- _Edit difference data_
========================

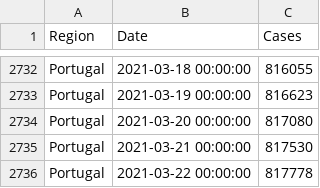
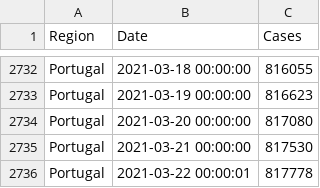
Before and after one commit to builduplabs/covid-countdown, a CSV file: src/data/cases.csv, drawn as a sheet; only a part is shown, gaps mark what is left out.

Commit message:
commit to test date update

```diff
--- a/src/data/cases.csv
+++ b/src/data/cases.csv
@@ -2735,2 +2735,2 @@ Portugal,2021-03-20 00:00:00,817080
 Portugal,2021-03-21 00:00:00,817530
-Portugal,2021-03-22 00:00:00,817778
+Portugal,2021-03-22 00:00:01,817778
```
Also changed, not shown: src/data/prediction.csv, src/data/quadrante.csv.
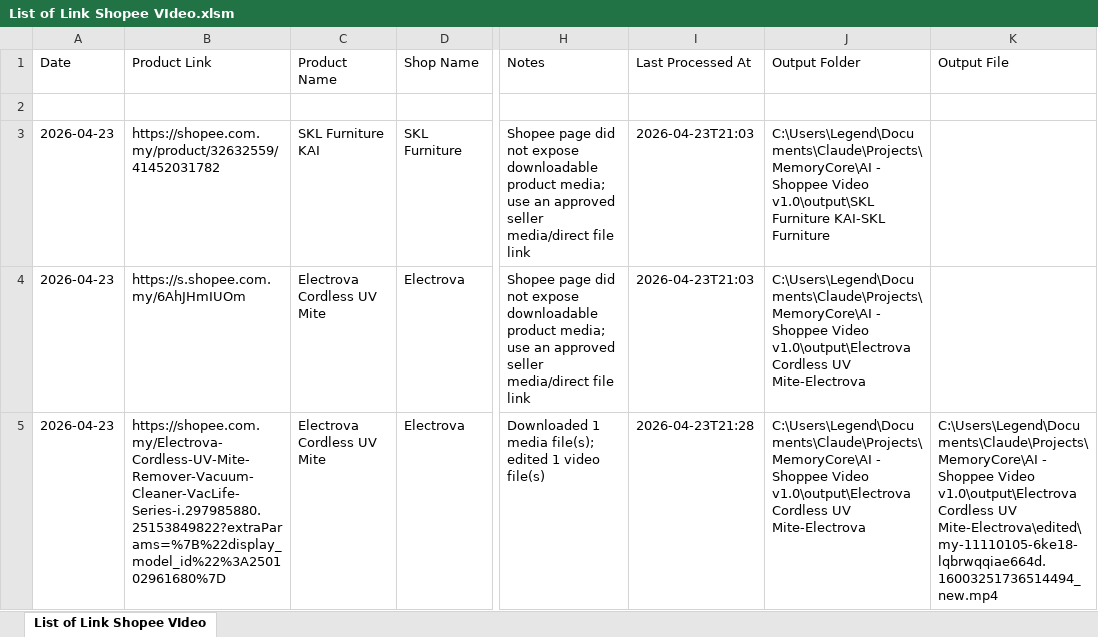
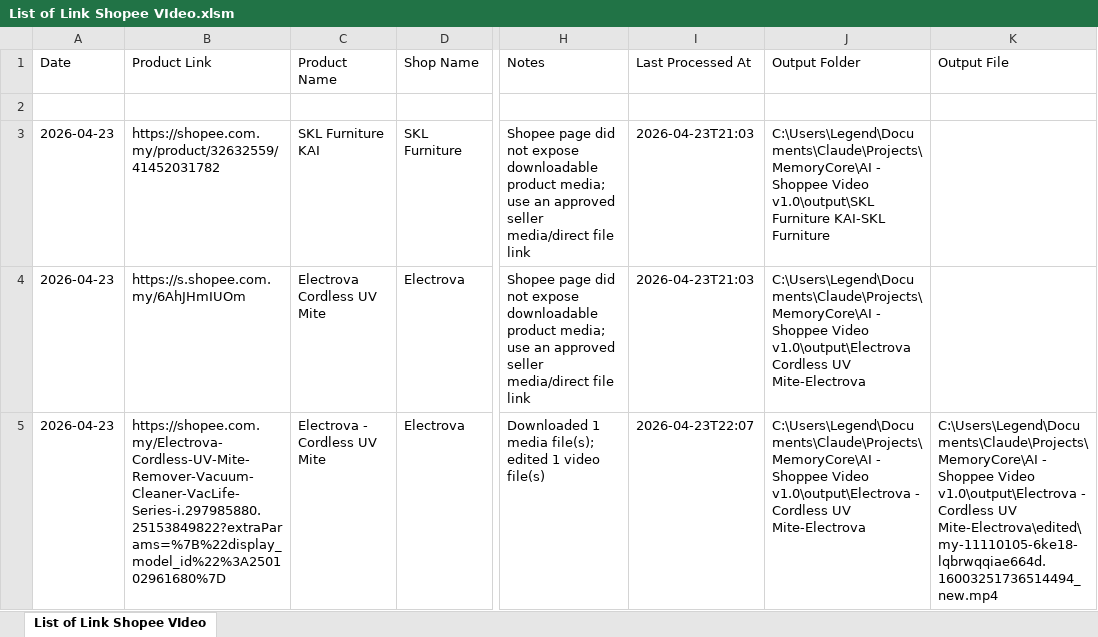
Before and after one commit to TACH-alt/Project-AI-MemoryCore, an Excel workbook: AI - Shoppee Video v1.0/masterlist/List of Link Shopee VIdeo.xlsm, sheet List of Link Shopee VIdeo, drawn as a sheet; only a part is shown, gaps mark what is left out; values as stored, in another font and other column widths than the file's, no borders; table styles not drawn; the diff names each change by its address in the sheet, - before the commit and + after, or states it on an @@ line.

Commit message:
chore: save shopee electrova output run

```diff
--- a/AI - Shoppee Video v1.0/masterlist/List of Link Shopee VIdeo.xlsm (sheet List of Link Shopee VIdeo)
+++ b/AI - Shoppee Video v1.0/masterlist/List of Link Shopee VIdeo.xlsm (sheet List of Link Shopee VIdeo)
-C5 (Product Name): Electrova Cordless UV Mite
+C5 (Product Name): Electrova - Cordless UV Mite
-I5 (Last Processed At): 2026-04-23T21:28
+I5 (Last Processed At): 2026-04-23T22:07
-J5 (Output Folder): …Video v1.0\output\Electrova Cordless UV…
+J5 (Output Folder): …Video v1.0\output\Electrova - Cordless UV…
-K5 (Output File): …Video v1.0\output\Electrova Cordless UV…
+K5 (Output File): …Video v1.0\output\Electrova - Cordless UV…
```
Also changed, not shown: 6 other files.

========================

The answer consists of every line above in which the word "Portugal" occurs.

@@ -2735,2 +2735,2 @@ Portugal,2021-03-20 00:00:00,817080
 Portugal,2021-03-21 00:00:00,817530
-Portugal,2021-03-22 00:00:00,817778
+Portugal,2021-03-22 00:00:01,817778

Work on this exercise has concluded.